Data to examine ::
----

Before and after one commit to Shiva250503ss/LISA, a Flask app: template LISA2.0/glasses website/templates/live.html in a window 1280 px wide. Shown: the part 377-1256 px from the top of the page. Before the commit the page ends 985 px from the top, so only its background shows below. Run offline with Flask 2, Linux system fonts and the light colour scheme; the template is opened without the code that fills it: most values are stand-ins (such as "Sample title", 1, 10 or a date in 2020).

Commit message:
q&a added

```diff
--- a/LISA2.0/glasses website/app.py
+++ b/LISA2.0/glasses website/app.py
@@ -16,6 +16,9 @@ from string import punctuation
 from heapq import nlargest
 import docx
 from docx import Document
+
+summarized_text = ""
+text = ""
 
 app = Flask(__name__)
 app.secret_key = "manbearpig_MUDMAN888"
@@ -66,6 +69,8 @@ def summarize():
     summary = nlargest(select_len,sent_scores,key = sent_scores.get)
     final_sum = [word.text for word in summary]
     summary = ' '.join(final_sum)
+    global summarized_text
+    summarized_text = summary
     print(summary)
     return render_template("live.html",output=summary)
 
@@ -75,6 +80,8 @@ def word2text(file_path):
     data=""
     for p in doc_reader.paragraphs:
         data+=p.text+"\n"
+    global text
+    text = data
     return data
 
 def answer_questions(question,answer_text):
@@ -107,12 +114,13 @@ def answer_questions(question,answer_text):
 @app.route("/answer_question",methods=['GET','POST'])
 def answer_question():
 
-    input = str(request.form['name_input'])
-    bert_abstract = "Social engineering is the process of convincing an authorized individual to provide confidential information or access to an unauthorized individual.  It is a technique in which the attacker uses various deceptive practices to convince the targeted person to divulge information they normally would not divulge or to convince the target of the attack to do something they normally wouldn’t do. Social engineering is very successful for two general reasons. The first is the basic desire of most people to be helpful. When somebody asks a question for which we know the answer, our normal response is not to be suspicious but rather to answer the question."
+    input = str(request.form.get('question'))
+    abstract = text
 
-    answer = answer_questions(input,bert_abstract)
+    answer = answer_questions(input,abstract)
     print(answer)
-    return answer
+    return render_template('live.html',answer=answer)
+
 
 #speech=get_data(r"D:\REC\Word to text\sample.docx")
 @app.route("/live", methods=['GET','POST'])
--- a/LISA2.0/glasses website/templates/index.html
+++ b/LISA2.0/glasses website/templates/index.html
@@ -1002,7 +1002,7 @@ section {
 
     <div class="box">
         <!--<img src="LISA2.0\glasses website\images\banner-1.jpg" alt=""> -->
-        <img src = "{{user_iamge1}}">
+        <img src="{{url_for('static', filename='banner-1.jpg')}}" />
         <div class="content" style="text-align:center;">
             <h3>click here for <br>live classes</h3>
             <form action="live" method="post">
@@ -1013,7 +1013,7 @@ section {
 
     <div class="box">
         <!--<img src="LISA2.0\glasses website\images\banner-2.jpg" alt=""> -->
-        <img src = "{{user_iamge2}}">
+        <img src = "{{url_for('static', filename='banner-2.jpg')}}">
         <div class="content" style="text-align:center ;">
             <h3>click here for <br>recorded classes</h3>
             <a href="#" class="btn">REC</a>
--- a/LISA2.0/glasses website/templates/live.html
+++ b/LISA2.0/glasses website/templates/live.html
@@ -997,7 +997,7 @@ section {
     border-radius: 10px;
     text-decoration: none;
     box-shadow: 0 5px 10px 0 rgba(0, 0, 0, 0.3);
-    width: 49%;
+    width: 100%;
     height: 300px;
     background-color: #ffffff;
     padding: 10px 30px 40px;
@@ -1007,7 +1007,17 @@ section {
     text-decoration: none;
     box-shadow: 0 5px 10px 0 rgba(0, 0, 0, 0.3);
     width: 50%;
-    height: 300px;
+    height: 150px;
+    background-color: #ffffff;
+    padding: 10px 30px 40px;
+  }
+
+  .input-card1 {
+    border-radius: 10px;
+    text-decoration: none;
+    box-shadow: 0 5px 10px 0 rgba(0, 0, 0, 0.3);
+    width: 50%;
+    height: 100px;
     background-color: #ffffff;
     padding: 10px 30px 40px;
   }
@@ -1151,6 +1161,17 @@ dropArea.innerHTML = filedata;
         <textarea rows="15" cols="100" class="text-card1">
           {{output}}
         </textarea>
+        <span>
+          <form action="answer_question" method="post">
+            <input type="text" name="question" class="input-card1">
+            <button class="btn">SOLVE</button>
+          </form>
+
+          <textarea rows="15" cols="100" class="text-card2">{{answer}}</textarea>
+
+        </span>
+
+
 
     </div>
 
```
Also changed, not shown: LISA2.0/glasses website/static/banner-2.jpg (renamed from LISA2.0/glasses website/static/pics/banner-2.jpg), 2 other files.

----

What the exercise asks :: Give back all the records above exactly. Keep every word.

Answer space ::
Before and after one commit to Shiva250503ss/LISA, a Flask app: template LISA2.0/glasses website/templates/live.html in a window 1280 px wide. Shown: the part 377-1256 px from the top of the page. Before the commit the page ends 985 px from the top, so only its background shows below. Run offline with Flask 2, Linux system fonts and the light colour scheme; the template is opened without the code that fills it: most values are stand-ins (such as "Sample title", 1, 10 or a date in 2020).

Commit message:
q&a added

```diff
--- a/LISA2.0/glasses website/app.py
+++ b/LISA2.0/glasses website/app.py
@@ -16,6 +16,9 @@ from string import punctuation
 from heapq import nlargest
 import docx
 from docx import Document
+
+summarized_text = ""
+text = ""
 
 app = Flask(__name__)
 app.secret_key = "manbearpig_MUDMAN888"
@@ -66,6 +69,8 @@ def summarize():
     summary = nlargest(select_len,sent_scores,key = sent_scores.get)
     final_sum = [word.text for word in summary]
     summary = ' '.join(final_sum)
+    global summarized_text
+    summarized_text = summary
     print(summary)
     return render_template("live.html",output=summary)
 
@@ -75,6 +80,8 @@ def word2text(file_path):
     data=""
     for p in doc_reader.paragraphs:
         data+=p.text+"\n"
+    global text
+    text = data
     return data
 
 def answer_questions(question,answer_text):
@@ -107,12 +114,13 @@ def answer_questions(question,answer_text):
 @app.route("/answer_question",methods=['GET','POST'])
 def answer_question():
 
-    input = str(request.form['name_input'])
-    bert_abstract = "Social engineering is the process of convincing an authorized individual to provide confidential information or access to an unauthorized individual.  It is a technique in which the attacker uses various deceptive practices to convince the targeted person to divulge information they normally would not divulge or to convince the target of the attack to do something they normally wouldn’t do. Social engineering is very successful for two general reasons. The first is the basic desire of most people to be helpful. When somebody asks a question for which we know the answer, our normal response is not to be suspicious but rather to answer the question."
+    input = str(request.form.get('question'))
+    abstract = text
 
-    answer = answer_questions(input,bert_abstract)
+    answer = answer_questions(input,abstract)
     print(answer)
-    return answer
+    return render_template('live.html',answer=answer)
+
 
 #speech=get_data(r"D:\REC\Word to text\sample.docx")
 @app.route("/live", methods=['GET','POST'])
--- a/LISA2.0/glasses website/templates/index.html
+++ b/LISA2.0/glasses website/templates/index.html
@@ -1002,7 +1002,7 @@ section {
 
     <div class="box">
         <!--<img src="LISA2.0\glasses website\images\banner-1.jpg" alt=""> -->
-        <img src = "{{user_iamge1}}">
+        <img src="{{url_for('static', filename='banner-1.jpg')}}" />
         <div class="content" style="text-align:center;">
             <h3>click here for <br>live classes</h3>
             <form action="live" method="post">
@@ -1013,7 +1013,7 @@ section {
 
     <div class="box">
         <!--<img src="LISA2.0\glasses website\images\banner-2.jpg" alt=""> -->
-        <img src = "{{user_iamge2}}">
+        <img src = "{{url_for('static', filename='banner-2.jpg')}}">
         <div class="content" style="text-align:center ;">
             <h3>click here for <br>recorded classes</h3>
             <a href="#" class="btn">REC</a>
--- a/LISA2.0/glasses website/templates/live.html
+++ b/LISA2.0/glasses website/templates/live.html
@@ -997,7 +997,7 @@ section {
     border-radius: 10px;
     text-decoration: none;
     box-shadow: 0 5px 10px 0 rgba(0, 0, 0, 0.3);
-    width: 49%;
+    width: 100%;
     height: 300px;
     background-color: #ffffff;
     padding: 10px 30px 40px;
@@ -1007,7 +1007,17 @@ section {
     text-decoration: none;
     box-shadow: 0 5px 10px 0 rgba(0, 0, 0, 0.3);
     width: 50%;
-    height: 300px;
+    height: 150px;
+    background-color: #ffffff;
+    padding: 10px 30px 40px;
+  }
+
+  .input-card1 {
+    border-radius: 10px;
+    text-decoration: none;
+    box-shadow: 0 5px 10px 0 rgba(0, 0, 0, 0.3);
+    width: 50%;
+    height: 100px;
     background-color: #ffffff;
     padding: 10px 30px 40px;
   }
@@ -1151,6 +1161,17 @@ dropArea.innerHTML = filedata;
         <textarea rows="15" cols="100" class="text-card1">
           {{output}}
         </textarea>
+        <span>
+          <form action="answer_question" method="post">
+            <input type="text" name="question" class="input-card1">
+            <button class="btn">SOLVE</button>
+          </form>
+
+          <textarea rows="15" cols="100" class="text-card2">{{answer}}</textarea>
+
+        </span>
+
+
 
     </div>
 
```
Also changed, not shown: LISA2.0/glasses website/static/banner-2.jpg (renamed from LISA2.0/glasses website/static/pics/banner-2.jpg), 2 other files.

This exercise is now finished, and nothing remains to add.